[Detected change data]
=-=-=-=-=
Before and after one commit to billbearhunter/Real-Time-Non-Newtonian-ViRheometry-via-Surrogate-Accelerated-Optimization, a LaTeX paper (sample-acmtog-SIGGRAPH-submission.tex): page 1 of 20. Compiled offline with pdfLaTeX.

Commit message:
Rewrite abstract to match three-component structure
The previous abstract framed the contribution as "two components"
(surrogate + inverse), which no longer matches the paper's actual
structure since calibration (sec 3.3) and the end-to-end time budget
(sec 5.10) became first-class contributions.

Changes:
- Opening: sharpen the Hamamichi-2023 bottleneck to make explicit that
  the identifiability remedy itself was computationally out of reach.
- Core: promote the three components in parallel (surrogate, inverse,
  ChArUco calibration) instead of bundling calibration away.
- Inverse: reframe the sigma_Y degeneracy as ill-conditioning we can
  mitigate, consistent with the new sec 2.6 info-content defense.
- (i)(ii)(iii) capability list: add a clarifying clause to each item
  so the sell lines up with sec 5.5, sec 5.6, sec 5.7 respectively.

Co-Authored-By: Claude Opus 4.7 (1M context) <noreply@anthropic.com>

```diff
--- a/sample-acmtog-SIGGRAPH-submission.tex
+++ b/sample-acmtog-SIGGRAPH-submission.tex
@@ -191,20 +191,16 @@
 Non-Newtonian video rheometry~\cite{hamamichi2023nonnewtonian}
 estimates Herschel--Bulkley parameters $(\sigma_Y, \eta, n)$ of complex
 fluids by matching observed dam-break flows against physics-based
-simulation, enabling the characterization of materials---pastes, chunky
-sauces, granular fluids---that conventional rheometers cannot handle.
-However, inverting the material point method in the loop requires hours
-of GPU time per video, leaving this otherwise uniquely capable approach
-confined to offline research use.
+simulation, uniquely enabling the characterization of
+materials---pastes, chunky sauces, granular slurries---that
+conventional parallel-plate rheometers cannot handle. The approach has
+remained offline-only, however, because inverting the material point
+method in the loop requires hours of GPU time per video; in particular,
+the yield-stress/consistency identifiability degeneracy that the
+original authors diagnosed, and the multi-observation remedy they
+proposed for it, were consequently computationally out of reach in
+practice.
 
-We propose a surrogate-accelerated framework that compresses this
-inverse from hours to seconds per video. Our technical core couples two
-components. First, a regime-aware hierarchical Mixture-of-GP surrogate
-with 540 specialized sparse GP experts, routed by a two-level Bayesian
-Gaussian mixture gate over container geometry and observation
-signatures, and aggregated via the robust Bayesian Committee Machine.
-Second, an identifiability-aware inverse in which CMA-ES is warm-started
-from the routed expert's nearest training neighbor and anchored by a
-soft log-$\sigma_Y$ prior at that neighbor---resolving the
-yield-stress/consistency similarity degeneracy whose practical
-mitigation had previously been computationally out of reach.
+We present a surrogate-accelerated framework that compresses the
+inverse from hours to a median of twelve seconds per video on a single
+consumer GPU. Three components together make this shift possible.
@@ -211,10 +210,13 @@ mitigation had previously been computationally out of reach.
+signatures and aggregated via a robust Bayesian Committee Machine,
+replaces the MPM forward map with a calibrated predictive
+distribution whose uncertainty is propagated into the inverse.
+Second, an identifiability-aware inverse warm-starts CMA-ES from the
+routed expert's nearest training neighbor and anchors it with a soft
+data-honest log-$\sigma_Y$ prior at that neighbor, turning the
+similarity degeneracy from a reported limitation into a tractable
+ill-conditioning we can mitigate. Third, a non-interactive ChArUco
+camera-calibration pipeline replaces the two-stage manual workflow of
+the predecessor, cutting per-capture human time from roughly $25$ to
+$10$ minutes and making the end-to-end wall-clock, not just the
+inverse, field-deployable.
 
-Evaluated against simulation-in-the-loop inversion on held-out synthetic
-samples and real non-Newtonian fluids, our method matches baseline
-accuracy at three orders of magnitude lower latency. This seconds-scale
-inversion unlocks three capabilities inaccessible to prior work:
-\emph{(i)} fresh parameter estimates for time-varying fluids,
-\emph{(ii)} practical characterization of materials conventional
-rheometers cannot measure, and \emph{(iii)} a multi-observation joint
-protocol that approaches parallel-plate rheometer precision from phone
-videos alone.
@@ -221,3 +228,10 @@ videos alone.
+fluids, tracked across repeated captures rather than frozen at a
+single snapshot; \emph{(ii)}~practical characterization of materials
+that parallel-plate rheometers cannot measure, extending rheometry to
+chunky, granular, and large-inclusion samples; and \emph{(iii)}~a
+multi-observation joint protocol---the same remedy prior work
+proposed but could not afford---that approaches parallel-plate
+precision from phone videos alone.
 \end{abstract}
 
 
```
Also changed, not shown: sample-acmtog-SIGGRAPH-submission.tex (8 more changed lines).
=-=-=-=-=
▸ Your goal: Output the entries exactly.

▸ Output for this exercise:
Before and after one commit to billbearhunter/Real-Time-Non-Newtonian-ViRheometry-via-Surrogate-Accelerated-Optimization, a LaTeX paper (sample-acmtog-SIGGRAPH-submission.tex): page 1 of 20. Compiled offline with pdfLaTeX.

Commit message:
Rewrite abstract to match three-component structure
The previous abstract framed the contribution as "two components"
(surrogate + inverse), which no longer matches the paper's actual
structure since calibration (sec 3.3) and the end-to-end time budget
(sec 5.10) became first-class contributions.

Changes:
- Opening: sharpen the Hamamichi-2023 bottleneck to make explicit that
  the identifiability remedy itself was computationally out of reach.
- Core: promote the three components in parallel (surrogate, inverse,
  ChArUco calibration) instead of bundling calibration away.
- Inverse: reframe the sigma_Y degeneracy as ill-conditioning we can
  mitigate, consistent with the new sec 2.6 info-content defense.
- (i)(ii)(iii) capability list: add a clarifying clause to each item
  so the sell lines up with sec 5.5, sec 5.6, sec 5.7 respectively.

Co-Authored-By: Claude Opus 4.7 (1M context) <noreply@anthropic.com>

```diff
--- a/sample-acmtog-SIGGRAPH-submission.tex
+++ b/sample-acmtog-SIGGRAPH-submission.tex
@@ -191,20 +191,16 @@
 Non-Newtonian video rheometry~\cite{hamamichi2023nonnewtonian}
 estimates Herschel--Bulkley parameters $(\sigma_Y, \eta, n)$ of complex
 fluids by matching observed dam-break flows against physics-based
-simulation, enabling the characterization of materials---pastes, chunky
-sauces, granular fluids---that conventional rheometers cannot handle.
-However, inverting the material point method in the loop requires hours
-of GPU time per video, leaving this otherwise uniquely capable approach
-confined to offline research use.
+simulation, uniquely enabling the characterization of
+materials---pastes, chunky sauces, granular slurries---that
+conventional parallel-plate rheometers cannot handle. The approach has
+remained offline-only, however, because inverting the material point
+method in the loop requires hours of GPU time per video; in particular,
+the yield-stress/consistency identifiability degeneracy that the
+original authors diagnosed, and the multi-observation remedy they
+proposed for it, were consequently computationally out of reach in
+practice.
 
-We propose a surrogate-accelerated framework that compresses this
-inverse from hours to seconds per video. Our technical core couples two
-components. First, a regime-aware hierarchical Mixture-of-GP surrogate
-with 540 specialized sparse GP experts, routed by a two-level Bayesian
-Gaussian mixture gate over container geometry and observation
-signatures, and aggregated via the robust Bayesian Committee Machine.
-Second, an identifiability-aware inverse in which CMA-ES is warm-started
-from the routed expert's nearest training neighbor and anchored by a
-soft log-$\sigma_Y$ prior at that neighbor---resolving the
-yield-stress/consistency similarity degeneracy whose practical
-mitigation had previously been computationally out of reach.
+We present a surrogate-accelerated framework that compresses the
+inverse from hours to a median of twelve seconds per video on a single
+consumer GPU. Three components together make this shift possible.
@@ -211,10 +210,13 @@ mitigation had previously been computationally out of reach.
+signatures and aggregated via a robust Bayesian Committee Machine,
+replaces the MPM forward map with a calibrated predictive
+distribution whose uncertainty is propagated into the inverse.
+Second, an identifiability-aware inverse warm-starts CMA-ES from the
+routed expert's nearest training neighbor and anchors it with a soft
+data-honest log-$\sigma_Y$ prior at that neighbor, turning the
+similarity degeneracy from a reported limitation into a tractable
+ill-conditioning we can mitigate. Third, a non-interactive ChArUco
+camera-calibration pipeline replaces the two-stage manual workflow of
+the predecessor, cutting per-capture human time from roughly $25$ to
+$10$ minutes and making the end-to-end wall-clock, not just the
+inverse, field-deployable.
 
-Evaluated against simulation-in-the-loop inversion on held-out synthetic
-samples and real non-Newtonian fluids, our method matches baseline
-accuracy at three orders of magnitude lower latency. This seconds-scale
-inversion unlocks three capabilities inaccessible to prior work:
-\emph{(i)} fresh parameter estimates for time-varying fluids,
-\emph{(ii)} practical characterization of materials conventional
-rheometers cannot measure, and \emph{(iii)} a multi-observation joint
-protocol that approaches parallel-plate rheometer precision from phone
-videos alone.
@@ -221,3 +228,10 @@ videos alone.
+fluids, tracked across repeated captures rather than frozen at a
+single snapshot; \emph{(ii)}~practical characterization of materials
+that parallel-plate rheometers cannot measure, extending rheometry to
+chunky, granular, and large-inclusion samples; and \emph{(iii)}~a
+multi-observation joint protocol---the same remedy prior work
+proposed but could not afford---that approaches parallel-plate
+precision from phone videos alone.
 \end{abstract}
 
 
```
Also changed, not shown: sample-acmtog-SIGGRAPH-submission.tex (8 more changed lines).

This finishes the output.